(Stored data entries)
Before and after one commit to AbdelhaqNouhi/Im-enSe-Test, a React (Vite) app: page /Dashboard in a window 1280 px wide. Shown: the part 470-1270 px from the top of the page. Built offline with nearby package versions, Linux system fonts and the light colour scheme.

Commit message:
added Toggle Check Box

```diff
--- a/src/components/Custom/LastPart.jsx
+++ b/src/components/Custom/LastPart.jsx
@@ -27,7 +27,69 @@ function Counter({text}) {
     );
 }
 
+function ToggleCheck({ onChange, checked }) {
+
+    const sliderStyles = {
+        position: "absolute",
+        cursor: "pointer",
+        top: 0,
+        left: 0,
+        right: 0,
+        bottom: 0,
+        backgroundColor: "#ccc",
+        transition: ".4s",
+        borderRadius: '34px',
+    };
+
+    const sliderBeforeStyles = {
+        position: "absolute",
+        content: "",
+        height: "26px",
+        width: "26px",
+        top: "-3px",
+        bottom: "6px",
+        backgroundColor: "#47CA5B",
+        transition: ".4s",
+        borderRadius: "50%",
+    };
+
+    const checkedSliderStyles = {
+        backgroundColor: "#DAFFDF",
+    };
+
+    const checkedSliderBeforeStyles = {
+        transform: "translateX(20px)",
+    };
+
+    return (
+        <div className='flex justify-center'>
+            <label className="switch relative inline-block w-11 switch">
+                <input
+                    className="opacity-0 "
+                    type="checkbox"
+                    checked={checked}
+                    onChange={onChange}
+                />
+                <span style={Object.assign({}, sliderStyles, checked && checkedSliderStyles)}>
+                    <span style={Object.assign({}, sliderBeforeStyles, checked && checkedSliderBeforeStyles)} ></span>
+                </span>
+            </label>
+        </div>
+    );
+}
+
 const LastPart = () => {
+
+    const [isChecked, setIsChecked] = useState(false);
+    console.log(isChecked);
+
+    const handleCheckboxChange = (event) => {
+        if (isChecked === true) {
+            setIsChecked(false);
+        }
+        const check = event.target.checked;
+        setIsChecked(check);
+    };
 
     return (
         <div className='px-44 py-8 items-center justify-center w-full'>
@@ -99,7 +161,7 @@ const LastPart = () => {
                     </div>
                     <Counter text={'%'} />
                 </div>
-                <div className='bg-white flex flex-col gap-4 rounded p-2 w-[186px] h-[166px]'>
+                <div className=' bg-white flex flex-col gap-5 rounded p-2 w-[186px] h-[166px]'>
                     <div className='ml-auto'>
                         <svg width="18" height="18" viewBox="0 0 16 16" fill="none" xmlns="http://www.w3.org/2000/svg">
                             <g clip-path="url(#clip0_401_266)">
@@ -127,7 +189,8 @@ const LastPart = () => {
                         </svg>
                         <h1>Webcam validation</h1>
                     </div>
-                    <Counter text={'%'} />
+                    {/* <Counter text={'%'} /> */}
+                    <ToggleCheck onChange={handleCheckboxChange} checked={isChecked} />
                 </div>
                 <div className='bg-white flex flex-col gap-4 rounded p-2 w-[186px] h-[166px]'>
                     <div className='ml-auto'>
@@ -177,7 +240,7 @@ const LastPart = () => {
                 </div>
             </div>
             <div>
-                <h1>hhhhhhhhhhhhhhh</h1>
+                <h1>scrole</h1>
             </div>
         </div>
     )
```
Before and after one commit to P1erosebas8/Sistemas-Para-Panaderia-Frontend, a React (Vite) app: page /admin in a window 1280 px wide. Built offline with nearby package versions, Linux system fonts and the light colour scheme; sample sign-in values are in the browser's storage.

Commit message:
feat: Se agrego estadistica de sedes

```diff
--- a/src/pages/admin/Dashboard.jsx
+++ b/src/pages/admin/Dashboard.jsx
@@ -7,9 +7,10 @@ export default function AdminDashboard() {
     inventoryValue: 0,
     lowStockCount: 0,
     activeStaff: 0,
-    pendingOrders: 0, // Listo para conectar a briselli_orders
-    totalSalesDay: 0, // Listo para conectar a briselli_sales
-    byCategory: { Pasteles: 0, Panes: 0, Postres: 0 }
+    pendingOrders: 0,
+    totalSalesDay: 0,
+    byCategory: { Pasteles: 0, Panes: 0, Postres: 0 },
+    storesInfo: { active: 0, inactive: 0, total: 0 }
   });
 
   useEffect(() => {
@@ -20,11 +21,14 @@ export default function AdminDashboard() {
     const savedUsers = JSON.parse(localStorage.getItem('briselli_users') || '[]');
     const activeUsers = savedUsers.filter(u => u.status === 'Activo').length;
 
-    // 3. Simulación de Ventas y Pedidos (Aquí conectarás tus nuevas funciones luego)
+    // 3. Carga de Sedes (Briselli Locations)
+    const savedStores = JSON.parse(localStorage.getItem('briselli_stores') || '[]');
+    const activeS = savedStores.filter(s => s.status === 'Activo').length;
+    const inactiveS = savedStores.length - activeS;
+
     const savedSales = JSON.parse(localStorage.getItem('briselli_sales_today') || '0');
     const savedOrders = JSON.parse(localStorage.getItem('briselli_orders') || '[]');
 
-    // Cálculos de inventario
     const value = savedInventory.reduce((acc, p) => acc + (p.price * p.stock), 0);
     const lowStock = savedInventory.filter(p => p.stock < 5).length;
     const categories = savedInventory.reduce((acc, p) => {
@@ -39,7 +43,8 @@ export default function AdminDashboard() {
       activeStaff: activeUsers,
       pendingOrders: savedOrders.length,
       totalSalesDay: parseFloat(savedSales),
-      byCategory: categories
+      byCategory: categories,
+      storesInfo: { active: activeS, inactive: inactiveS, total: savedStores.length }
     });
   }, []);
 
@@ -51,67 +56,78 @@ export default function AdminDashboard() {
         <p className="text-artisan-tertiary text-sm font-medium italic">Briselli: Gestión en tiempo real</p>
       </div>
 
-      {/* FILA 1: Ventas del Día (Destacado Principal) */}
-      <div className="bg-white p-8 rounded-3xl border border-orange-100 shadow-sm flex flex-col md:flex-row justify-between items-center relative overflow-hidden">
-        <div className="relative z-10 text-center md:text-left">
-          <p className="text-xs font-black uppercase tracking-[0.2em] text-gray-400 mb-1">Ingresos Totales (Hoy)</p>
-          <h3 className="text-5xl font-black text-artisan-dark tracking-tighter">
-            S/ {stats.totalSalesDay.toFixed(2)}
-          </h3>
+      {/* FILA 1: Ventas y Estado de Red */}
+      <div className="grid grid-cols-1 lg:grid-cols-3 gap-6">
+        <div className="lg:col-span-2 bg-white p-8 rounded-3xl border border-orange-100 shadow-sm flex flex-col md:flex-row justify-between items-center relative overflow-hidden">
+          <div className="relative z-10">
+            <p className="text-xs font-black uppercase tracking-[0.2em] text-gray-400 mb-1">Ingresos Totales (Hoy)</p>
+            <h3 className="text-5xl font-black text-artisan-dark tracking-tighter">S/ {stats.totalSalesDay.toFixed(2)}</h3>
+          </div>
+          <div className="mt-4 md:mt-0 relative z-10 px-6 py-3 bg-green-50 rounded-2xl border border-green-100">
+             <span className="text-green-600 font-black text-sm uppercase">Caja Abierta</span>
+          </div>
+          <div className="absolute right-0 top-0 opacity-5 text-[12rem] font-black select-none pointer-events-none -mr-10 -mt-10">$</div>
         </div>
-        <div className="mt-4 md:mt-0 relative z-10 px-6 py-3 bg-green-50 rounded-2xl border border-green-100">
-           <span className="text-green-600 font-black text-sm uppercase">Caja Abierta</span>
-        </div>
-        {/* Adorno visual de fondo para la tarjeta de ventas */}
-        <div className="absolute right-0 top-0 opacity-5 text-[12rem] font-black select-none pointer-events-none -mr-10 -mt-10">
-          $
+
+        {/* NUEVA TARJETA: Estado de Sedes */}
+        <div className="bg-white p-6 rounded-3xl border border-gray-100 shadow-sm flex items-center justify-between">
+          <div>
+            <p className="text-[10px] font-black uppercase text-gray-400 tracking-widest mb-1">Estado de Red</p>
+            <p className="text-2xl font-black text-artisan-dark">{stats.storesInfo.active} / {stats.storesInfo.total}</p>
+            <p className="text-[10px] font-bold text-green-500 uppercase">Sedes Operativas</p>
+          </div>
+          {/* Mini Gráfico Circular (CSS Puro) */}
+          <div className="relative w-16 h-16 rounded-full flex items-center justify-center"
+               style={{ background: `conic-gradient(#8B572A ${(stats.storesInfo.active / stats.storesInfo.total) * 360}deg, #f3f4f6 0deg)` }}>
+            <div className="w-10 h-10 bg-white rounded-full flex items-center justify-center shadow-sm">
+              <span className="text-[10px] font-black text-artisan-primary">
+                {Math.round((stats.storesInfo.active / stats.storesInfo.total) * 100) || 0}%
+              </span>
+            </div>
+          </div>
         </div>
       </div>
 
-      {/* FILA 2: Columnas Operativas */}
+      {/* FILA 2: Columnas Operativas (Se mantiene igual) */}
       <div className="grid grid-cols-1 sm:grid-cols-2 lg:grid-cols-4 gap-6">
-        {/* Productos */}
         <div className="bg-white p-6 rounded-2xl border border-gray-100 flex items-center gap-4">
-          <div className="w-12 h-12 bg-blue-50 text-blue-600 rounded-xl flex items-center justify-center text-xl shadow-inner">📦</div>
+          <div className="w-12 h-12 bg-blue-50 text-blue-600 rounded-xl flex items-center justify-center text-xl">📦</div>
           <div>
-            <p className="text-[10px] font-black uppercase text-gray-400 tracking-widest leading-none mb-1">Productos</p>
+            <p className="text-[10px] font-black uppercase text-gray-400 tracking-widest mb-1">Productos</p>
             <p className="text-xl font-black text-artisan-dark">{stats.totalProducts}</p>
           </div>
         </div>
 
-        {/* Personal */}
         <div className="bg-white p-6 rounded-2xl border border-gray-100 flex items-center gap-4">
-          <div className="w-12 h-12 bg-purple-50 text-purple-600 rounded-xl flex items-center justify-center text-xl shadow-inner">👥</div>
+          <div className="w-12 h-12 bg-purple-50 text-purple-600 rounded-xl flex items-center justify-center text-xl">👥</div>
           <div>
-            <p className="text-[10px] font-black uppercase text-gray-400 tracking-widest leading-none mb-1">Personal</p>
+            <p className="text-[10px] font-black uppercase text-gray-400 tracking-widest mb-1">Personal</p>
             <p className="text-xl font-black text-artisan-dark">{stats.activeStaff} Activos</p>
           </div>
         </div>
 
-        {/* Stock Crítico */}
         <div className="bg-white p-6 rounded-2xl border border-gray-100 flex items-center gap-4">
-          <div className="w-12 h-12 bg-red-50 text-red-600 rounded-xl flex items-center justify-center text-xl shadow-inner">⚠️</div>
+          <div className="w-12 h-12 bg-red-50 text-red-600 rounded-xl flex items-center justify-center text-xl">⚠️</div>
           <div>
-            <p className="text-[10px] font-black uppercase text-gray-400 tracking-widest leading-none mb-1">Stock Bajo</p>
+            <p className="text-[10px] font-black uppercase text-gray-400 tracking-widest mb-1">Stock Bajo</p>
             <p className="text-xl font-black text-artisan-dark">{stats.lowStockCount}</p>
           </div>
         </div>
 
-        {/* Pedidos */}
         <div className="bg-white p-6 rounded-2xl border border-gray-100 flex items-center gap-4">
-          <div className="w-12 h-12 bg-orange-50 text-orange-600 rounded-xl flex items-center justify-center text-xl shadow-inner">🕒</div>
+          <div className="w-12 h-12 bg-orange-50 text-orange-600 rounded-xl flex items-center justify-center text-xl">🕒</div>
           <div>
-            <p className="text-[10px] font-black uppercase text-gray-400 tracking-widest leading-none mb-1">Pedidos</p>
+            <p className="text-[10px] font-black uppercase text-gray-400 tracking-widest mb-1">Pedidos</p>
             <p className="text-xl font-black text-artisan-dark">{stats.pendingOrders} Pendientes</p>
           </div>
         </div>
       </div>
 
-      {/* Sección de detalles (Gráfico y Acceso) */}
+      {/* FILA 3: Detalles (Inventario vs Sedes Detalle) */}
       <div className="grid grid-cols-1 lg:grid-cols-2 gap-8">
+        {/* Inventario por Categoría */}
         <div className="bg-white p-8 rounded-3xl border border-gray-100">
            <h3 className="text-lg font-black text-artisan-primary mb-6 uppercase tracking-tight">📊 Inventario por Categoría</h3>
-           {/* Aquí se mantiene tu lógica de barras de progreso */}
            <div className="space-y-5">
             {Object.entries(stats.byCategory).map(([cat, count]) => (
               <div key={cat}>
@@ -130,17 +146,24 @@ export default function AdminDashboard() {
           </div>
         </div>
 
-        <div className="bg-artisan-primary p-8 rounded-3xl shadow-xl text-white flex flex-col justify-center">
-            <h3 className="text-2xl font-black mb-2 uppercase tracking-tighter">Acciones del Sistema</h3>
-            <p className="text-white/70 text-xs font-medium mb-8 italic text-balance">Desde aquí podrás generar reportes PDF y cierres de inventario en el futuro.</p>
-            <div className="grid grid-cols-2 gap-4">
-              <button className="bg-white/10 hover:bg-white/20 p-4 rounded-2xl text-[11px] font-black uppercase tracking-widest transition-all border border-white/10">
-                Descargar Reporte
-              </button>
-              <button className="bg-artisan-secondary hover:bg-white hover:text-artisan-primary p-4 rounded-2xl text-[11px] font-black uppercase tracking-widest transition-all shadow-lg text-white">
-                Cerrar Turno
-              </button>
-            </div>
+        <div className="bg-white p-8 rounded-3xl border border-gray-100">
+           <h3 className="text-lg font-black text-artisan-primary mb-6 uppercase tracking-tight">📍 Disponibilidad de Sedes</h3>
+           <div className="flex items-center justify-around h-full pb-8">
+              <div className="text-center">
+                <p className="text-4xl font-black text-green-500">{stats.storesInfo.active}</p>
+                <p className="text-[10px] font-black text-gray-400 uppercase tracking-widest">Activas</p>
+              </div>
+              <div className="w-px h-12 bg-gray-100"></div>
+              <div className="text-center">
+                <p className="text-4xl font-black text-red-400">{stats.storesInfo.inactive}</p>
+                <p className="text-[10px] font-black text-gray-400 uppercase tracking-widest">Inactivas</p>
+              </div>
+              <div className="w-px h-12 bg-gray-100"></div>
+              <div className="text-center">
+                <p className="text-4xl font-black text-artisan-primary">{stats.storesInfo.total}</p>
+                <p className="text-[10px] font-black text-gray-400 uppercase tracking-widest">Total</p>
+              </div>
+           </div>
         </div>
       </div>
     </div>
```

• [Exercise brief] If a line in the entries holds the string "function", copy it.

• [Solution to this exercise]
@@ -27,7 +27,69 @@ function Counter({text}) {
+function ToggleCheck({ onChange, checked }) {
@@ -7,9 +7,10 @@ export default function AdminDashboard() {
@@ -20,11 +21,14 @@ export default function AdminDashboard() {
@@ -39,7 +43,8 @@ export default function AdminDashboard() {
@@ -51,67 +56,78 @@ export default function AdminDashboard() {
@@ -130,17 +146,24 @@ export default function AdminDashboard() {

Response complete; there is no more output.